Now, when I am awoken at night with pain, I can stop it and be back asleep within 10mins.

I hope this technique works for someone else.
Did you find this post helpful?

replied September 17th, 2009
Proctalgia Fugax
I've just been diagnosed with porctalgia Fugax and I was looking for more information about it.
Did you find this post helpful?
Must Read
Chronic pain affects more than 70 million Americans. But what is pain? And how can pain management help relieve different types of pain? Basic facts here....
How does the nervous system work to register pain? And what are the major causes of acute and chronic pain? Plus, who's at risk of pain here....

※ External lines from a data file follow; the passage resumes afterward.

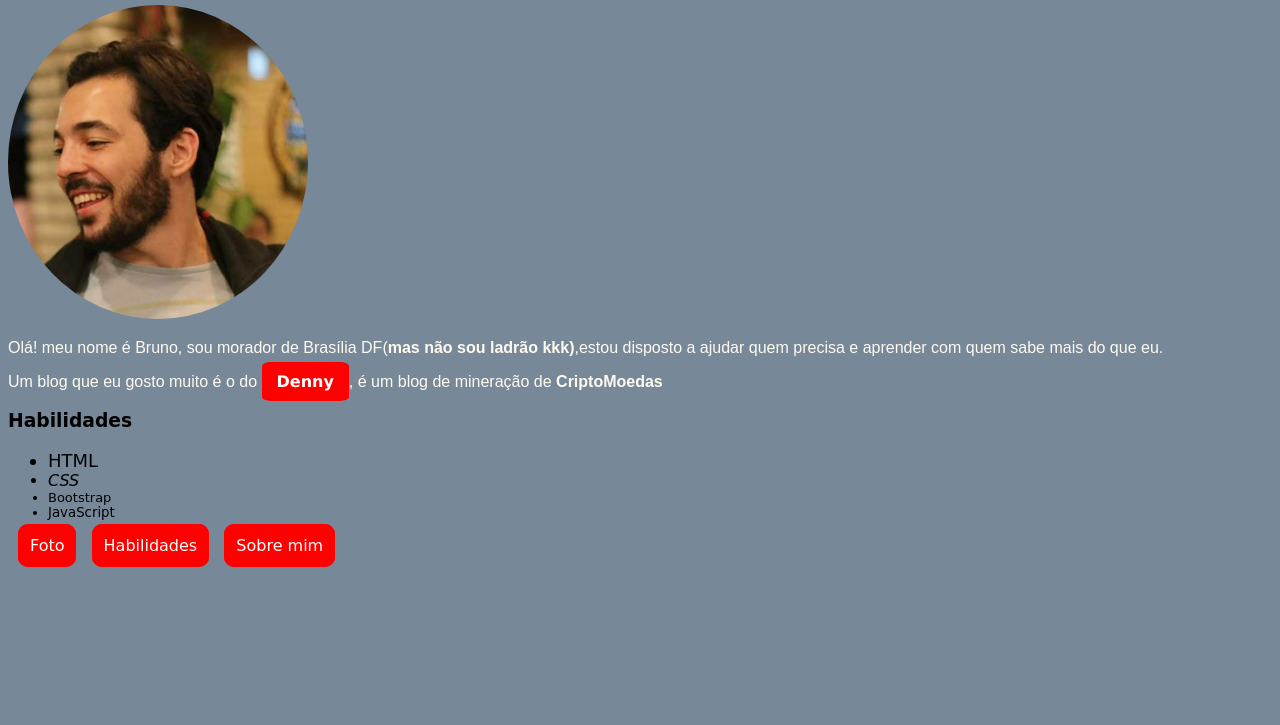
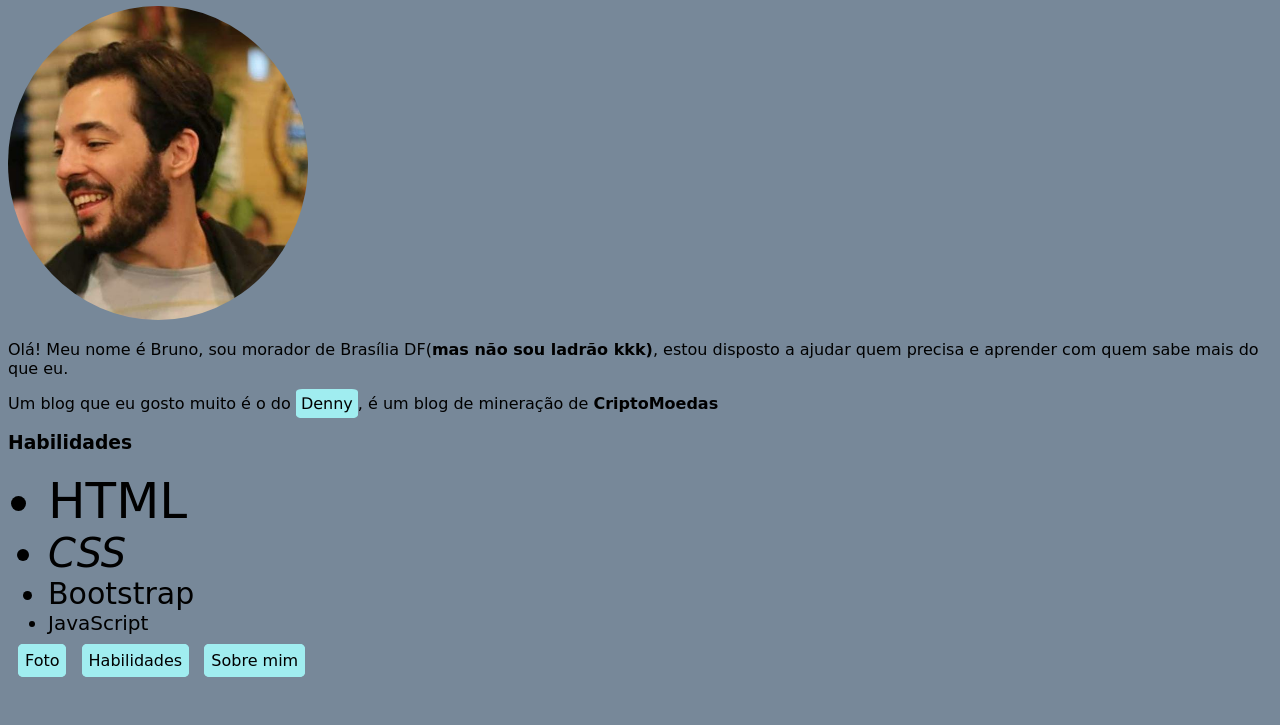
Before and after one commit to brunolandim/Portifolio, a plain HTML site: page index.html in a window 1280 px wide. Shown: the part 75-800 px from the top of the page. Drawn offline with Linux system fonts and the light colour scheme.

Commit message:
alteraçao do CSS

```diff
--- a/index.html
+++ b/index.html
@@ -6,9 +6,12 @@
     <link rel="stylesheet" type="text/css" href="style.css"/>
 </head>
 <body>
+    <div class="container">
+        <div class="itens-topo">
             <h1 class="name-description">Bruno Magalhães Landim</h1>
             <img class="foto-bruno" id="foto" src="img/bruno.jpeg" alt="Foto do Bruno olhando para o lado e sorrindo">
-    <p class="name-description" id="sobre">Olá! meu nome é Bruno, sou morador de Brasília DF(<strong>mas não sou ladrão kkk)</strong>,estou disposto a ajudar quem precisa e aprender com quem sabe mais do que eu. </p>
+        </div>
+        <p class="name-description" id="sobre">Olá! Meu nome é Bruno, sou morador de Brasília DF(<strong>mas não sou ladrão kkk)</strong>, estou disposto a ajudar quem precisa e aprender com quem sabe mais do que eu. </p>
         <p class="name-description">Um blog que eu gosto muito é o do <a class="blog" href="https://dennytorres.com/2021/01/21/mini-rig-de-mineracao-de-criptomoedas/" target="_block">Denny</a>, é um blog de mineração de <strong>CriptoMoedas</strong></p>
         <h3>Habilidades</h3>
         <ul id="habilidades">
@@ -20,7 +23,7 @@
         <a class="itenslink" href="#foto">Foto</a>
         <a class="itenslink" href="#habilidades">Habilidades</a>
         <a class="itenslink" href="#sobre">Sobre mim</a>
-
+    </div>
 
 </body>
 </html>
--- a/style.css
+++ b/style.css
@@ -1,3 +1,4 @@
+
 body{
     background-color: lightslategray;
     font-family: cursive;
@@ -6,53 +7,54 @@ body{
     border-radius: 50%;
     width: 300px;
 }
-.name-description {
-    color: floralwhite;
-    font-family: fantasy,sans-serif;
-}
+
 .iten01{
-    font-size: large;
+    font-size: 50px;
 }
 .iten02{
-    font-size: medium;
+    font-size: 40px;
 }
 .iten03{
-    font-size: small;
+    font-size: 30px;
 }
 .iten04{
-    font-size: smaller;
+    font-size: 20px;
 }
 .blog{
     font-family: Verdana, Geneva, Tahoma, sans-serif;
-    font-weight: 700;
-    color: white;
-    background-color: red;
-    padding: 10px 15px;
+    font-weight: 250;
+    color: black;
+    background-color:rgb(160, 237, 240);
+    padding: 5px 5px;
     border-radius: 10% ;
     line-height: 10px;
     margin-top: 50px;
     text-decoration: none;
 }
 :hover.blog,.itenslink{
-    color: red;
-    background-color: white;
+    color: rgb(160, 237, 240);
+    background-color: black;
     border-style: solid;
     border-width: 2px;
-    border-color: red;
+    border-color: rgb(160, 237, 240);
 }
 .itenslink{
     text-decoration: none;
-    color:white;
-    background-color: red;
-    padding: 10px 10px;
-    border-radius: 10px;
+    color:black;
+    background-color: rgb(160, 237, 240);
+    padding: 5px 5px;
+    border-radius: 5px;
     margin-left: 10px;
 
 }
 a:hover.itenslink{
-    color: red;
-    background-color: white;
+    color: rgb(160, 237, 240);
+    background-color: black;
     border-style: solid;
     border-width: 2px;
-    border-color: red;
+    border-color: rgb(160, 237, 240);
 }
+.itens-topo{
+
+    color:black;
+}
```
Lines whose indentation alone changed are shown as unchanged.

Acute and chronic pain manifest different symptoms. Learn the difference here and know when to seek medical help for pain....